Fluxboxers). Others prefer to have a lot of hardware and
online services features directly integrated into the desktop
environment. And then there are people who still think that the UNIX
way of using different tools for different things is a good idea.

I think it's something inbetween that we are aiming for. We provide an
environment for basic (and sometimes also sophisticated) access to
applications, windows and files via relatively well-done user
interfaces and a tad bit more configuration options than others.

If you need more, then you have to rely on extra tools which are, if at
all, probably not as tighly integrated into Xfce as they are in GNOME
or KDE. Personally, I'm fine with that. But I can see where the world
is heading and apparently tight frontend integration with the
flexibility being hidden under the hood (like with D-Bus) is very
important nowadays.

So, I think of Xfce as a more traditional environment because we
clearly don't have the manpower to follow most of todays trends. For
instance, I kinda doubt that we'll in the near future jump on that
"revolutionize the desktop" train GNOME is riding on with things like
gnome-shell, zeitgeist, wizbit and others. 
We're more likely to improve our set of applications and libraries for
a better user experience, leaving the applications for *real* tasks
(everything beyond launching/managing applications, windows and files)
up to others.

But still... everything is possible, and if someone has a good idea
things might change. I guess this is where I see us right now. 

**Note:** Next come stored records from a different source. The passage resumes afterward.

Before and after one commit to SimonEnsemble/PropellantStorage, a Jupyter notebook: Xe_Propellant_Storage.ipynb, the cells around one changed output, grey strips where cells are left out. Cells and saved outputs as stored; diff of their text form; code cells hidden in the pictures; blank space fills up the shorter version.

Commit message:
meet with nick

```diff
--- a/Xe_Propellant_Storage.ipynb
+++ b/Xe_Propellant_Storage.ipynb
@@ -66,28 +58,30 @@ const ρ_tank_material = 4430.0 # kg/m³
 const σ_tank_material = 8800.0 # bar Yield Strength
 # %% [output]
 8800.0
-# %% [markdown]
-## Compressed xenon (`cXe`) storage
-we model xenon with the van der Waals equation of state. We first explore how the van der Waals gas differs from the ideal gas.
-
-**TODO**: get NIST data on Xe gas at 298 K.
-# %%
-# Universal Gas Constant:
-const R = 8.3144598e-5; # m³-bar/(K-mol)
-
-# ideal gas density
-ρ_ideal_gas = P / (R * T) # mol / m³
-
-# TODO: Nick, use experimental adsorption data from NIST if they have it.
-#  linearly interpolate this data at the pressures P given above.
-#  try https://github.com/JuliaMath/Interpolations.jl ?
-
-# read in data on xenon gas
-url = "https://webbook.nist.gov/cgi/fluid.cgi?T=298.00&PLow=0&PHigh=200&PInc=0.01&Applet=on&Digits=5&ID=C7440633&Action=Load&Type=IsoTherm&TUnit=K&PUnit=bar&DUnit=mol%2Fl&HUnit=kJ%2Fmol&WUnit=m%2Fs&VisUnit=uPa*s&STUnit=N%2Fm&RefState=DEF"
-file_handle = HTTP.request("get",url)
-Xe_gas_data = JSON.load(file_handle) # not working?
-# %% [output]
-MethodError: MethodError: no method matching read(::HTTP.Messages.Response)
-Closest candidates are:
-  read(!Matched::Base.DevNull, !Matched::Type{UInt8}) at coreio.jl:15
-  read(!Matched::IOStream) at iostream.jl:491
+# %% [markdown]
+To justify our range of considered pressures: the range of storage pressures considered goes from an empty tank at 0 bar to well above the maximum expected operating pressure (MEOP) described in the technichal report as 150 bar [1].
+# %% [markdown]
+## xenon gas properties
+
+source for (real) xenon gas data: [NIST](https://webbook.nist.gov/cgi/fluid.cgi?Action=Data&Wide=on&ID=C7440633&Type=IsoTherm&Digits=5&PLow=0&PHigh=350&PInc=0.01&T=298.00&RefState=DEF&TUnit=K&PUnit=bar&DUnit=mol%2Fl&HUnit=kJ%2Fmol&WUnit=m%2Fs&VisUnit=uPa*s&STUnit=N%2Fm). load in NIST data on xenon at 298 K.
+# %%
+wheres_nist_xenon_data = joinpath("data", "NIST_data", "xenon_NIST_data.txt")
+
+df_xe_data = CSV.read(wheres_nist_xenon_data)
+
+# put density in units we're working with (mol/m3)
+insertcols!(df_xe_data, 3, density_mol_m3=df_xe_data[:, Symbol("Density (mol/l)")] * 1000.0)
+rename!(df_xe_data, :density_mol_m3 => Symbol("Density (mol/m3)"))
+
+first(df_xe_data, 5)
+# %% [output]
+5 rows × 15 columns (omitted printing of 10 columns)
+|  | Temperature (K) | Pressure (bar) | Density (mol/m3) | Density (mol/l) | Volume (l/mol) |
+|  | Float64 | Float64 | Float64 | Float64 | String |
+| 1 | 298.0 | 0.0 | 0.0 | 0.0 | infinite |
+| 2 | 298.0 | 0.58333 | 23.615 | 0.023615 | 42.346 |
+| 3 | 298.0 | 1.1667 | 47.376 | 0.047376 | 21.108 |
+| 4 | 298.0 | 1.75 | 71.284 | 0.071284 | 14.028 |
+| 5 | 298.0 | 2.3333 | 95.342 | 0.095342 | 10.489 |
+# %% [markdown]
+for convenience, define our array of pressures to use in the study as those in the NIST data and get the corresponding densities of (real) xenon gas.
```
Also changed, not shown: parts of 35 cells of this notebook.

> > > (2) For those using custom menus, have you found a reasonable
> > > solution?
> > 
> > For 4.6 we have adopted the menu specification which
> > ensures compatibility with most desktop applications available
> > today. 
> >
> > I agree that custom menus are now more complicated to maintain.
> > Pleasing all participants on involves a certain
> > level of complexity and compromises.
> > 
> > There are menu editors out there (like Alacarte) which do a decent
> > job at making it easier to edit menus. The bad news is that 4.6
> > doesn't support the bits in the specification dealing with menu
> > editing. For that you'll need to wait for 4.8 (scheduled for next
> > April) or possible development releases between 4.6 and 4.8. 
> For me I occasionally would update menu.xml directly, but taskmenu.xml
> and hostmenu.xml were generated by scriptage and data from other
> sources.  It was super-simple.

You can still auto-generate custom menus from a simpler representation.
It's just not as easy as it was before. The things that need to be
generated are:

  1) a .menu XML file
  2) one .directory file per root and sub menu
  3) one .desktop file for each menu item

Neither of these are really complicated. The .menu file just defines
the hierarchy of menus, where to look for .directory and .desktop
files and which categories or items to include in which menu.

The .directory files basically provide a display title fore each menu.

The .desktop files define name, tooltip, categories and a shell command
for each menu item.

I know you just wrote you hardly have to the time to read up on the
specs, but in case you still want to, here are the menu and desktop
entry specifications:

The first defines how .menu files are written. The second explains the
format of .directory and .desktop files in a bit more detail.

> > (I don't feel comfortable myself to tell you this because I am the
> > one responsible for the menu library and all that... I certainly
> > made life more complicated for a lot of people.)
> Given the interoperability with established tools that will be
> available in 4.8, you may have made things less complicated for more
> people, if indeed much of the XFCE user base customises their menus.
> I could easily be in the minority here and I can respect that, and
> I'll just have to adjust one way or another.

Yes, I think the situation in 4.8 will be a notable improvement over
what we had in 4.4. But with a little more time and effort we could've
had the same in 4.6 already. 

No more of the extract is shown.